> _Assigned task_: Restate the following data in its entirety, word for word and without images.

================

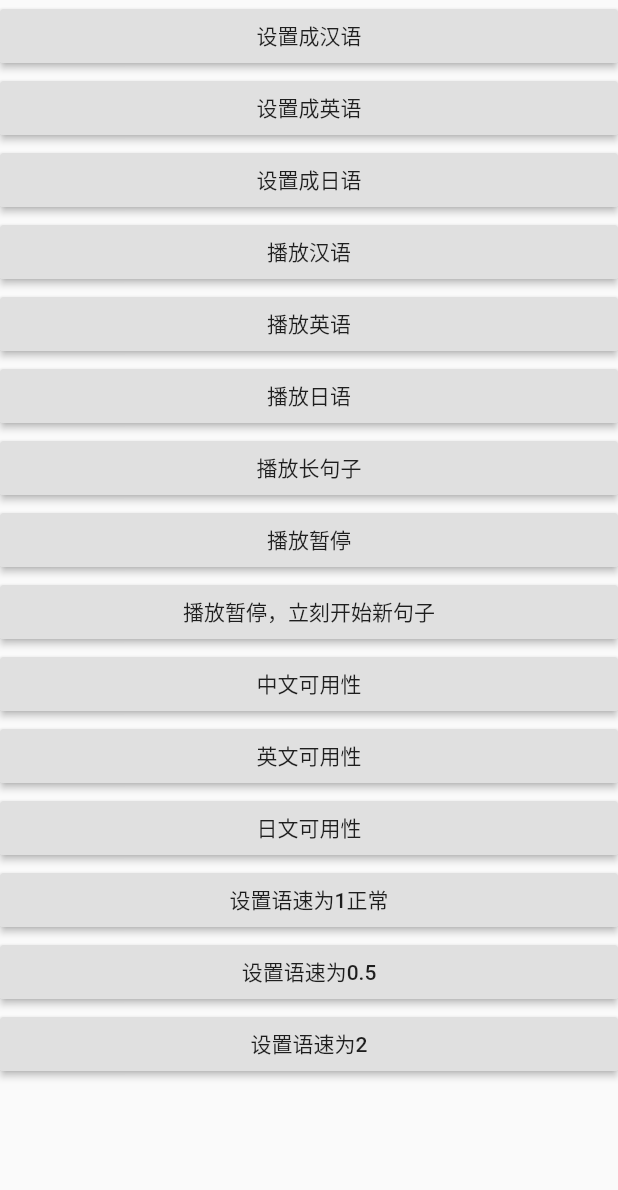
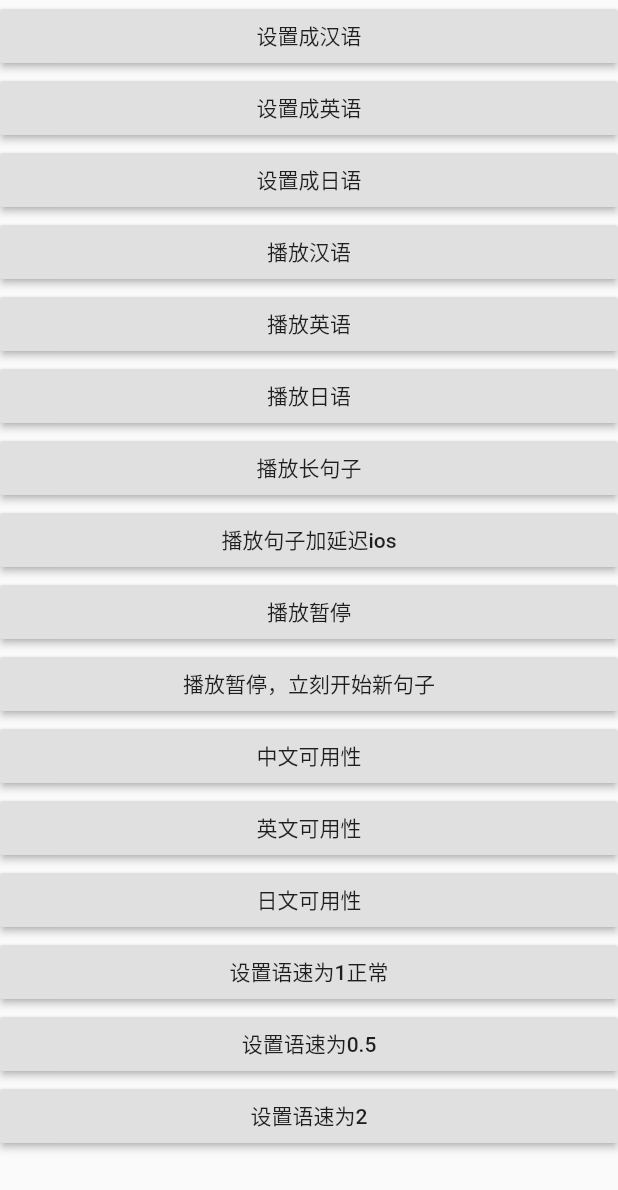
Before and after one commit to XYliang/Flutter_plugin_tts, a Flutter app: the screen it shows after launch, on a phone screen of 412 x 824 dp. Shown: the top 1190 px of the screen. Run offline on Flutter 3.47's test engine with Material 2 defaults, Android fonts, the phone set to English and light mode, and no system bars.

Commit message:
change[]:添加iOS静音

```diff
--- a/example/lib/main.dart
+++ b/example/lib/main.dart
@@ -74,6 +74,11 @@ class _MyAppState extends State<MyApp> {
             RaisedButton(child: const Text('播放长句子'), onPressed: () {
               FlutterPluginTts.speak('你好，世界。我正在测试播放很长的句子，你可以点击下方的播放暂停按钮来终止我的播放，如果我没有停止那就意味着这个停止功能还有问题。请你继续修复。啦啦啦啦！');
             }),
+            RaisedButton(child: const Text('播放句子加延迟ios'), onPressed: () {
+              FlutterPluginTts.speak('动作1');
+              FlutterPluginTts.speakWithDuration(3);
+              FlutterPluginTts.speak('动作6');
+            }),
             RaisedButton(child: const Text('播放暂停'), onPressed: () {
               FlutterPluginTts.stop();
             }),
--- a/lib/flutter_plugin_tts.dart
+++ b/lib/flutter_plugin_tts.dart
@@ -28,6 +28,11 @@ class FlutterPluginTts {
   static void speak (String text) => _channel.invokeMethod('speak', <String, Object>{
     'text': text});
 
+  // Only iOS Platform
+  static void speakWithDuration (double interval) => _channel.invokeMethod('speakWithDuration', <String, Object>{
+    'duration' : interval
+  });
+
   static void stop() async {
     _channel.invokeMethod('stop');
   }
--- a/pubspec.yaml
+++ b/pubspec.yaml
@@ -2,7 +2,7 @@ name: flutter_plugin_tts
 description: A new Flutter plugin.
 version: 1.0.2
 author: XueYinliang <492199045@qq.com>
-homepage: https://tryenough.com
+homepage: https://github.com/XYliang/Flutter_plugin_tts
 
 environment:
   sdk: ">=2.1.0 <3.0.0"
```
Also changed, not shown: example/pubspec.lock, pubspec.lock, 7 other files.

================

> _Answer to the exercise_:
Before and after one commit to XYliang/Flutter_plugin_tts, a Flutter app: the screen it shows after launch, on a phone screen of 412 x 824 dp. Shown: the top 1190 px of the screen. Run offline on Flutter 3.47's test engine with Material 2 defaults, Android fonts, the phone set to English and light mode, and no system bars.

Commit message:
change[]:添加iOS静音

```diff
--- a/example/lib/main.dart
+++ b/example/lib/main.dart
@@ -74,6 +74,11 @@ class _MyAppState extends State<MyApp> {
             RaisedButton(child: const Text('播放长句子'), onPressed: () {
               FlutterPluginTts.speak('你好，世界。我正在测试播放很长的句子，你可以点击下方的播放暂停按钮来终止我的播放，如果我没有停止那就意味着这个停止功能还有问题。请你继续修复。啦啦啦啦！');
             }),
+            RaisedButton(child: const Text('播放句子加延迟ios'), onPressed: () {
+              FlutterPluginTts.speak('动作1');
+              FlutterPluginTts.speakWithDuration(3);
+              FlutterPluginTts.speak('动作6');
+            }),
             RaisedButton(child: const Text('播放暂停'), onPressed: () {
               FlutterPluginTts.stop();
             }),
--- a/lib/flutter_plugin_tts.dart
+++ b/lib/flutter_plugin_tts.dart
@@ -28,6 +28,11 @@ class FlutterPluginTts {
   static void speak (String text) => _channel.invokeMethod('speak', <String, Object>{
     'text': text});
 
+  // Only iOS Platform
+  static void speakWithDuration (double interval) => _channel.invokeMethod('speakWithDuration', <String, Object>{
+    'duration' : interval
+  });
+
   static void stop() async {
     _channel.invokeMethod('stop');
   }
--- a/pubspec.yaml
+++ b/pubspec.yaml
@@ -2,7 +2,7 @@ name: flutter_plugin_tts
 description: A new Flutter plugin.
 version: 1.0.2
 author: XueYinliang <492199045@qq.com>
-homepage: https://tryenough.com
+homepage: https://github.com/XYliang/Flutter_plugin_tts
 
 environment:
   sdk: ">=2.1.0 <3.0.0"
```
Also changed, not shown: example/pubspec.lock, pubspec.lock, 7 other files.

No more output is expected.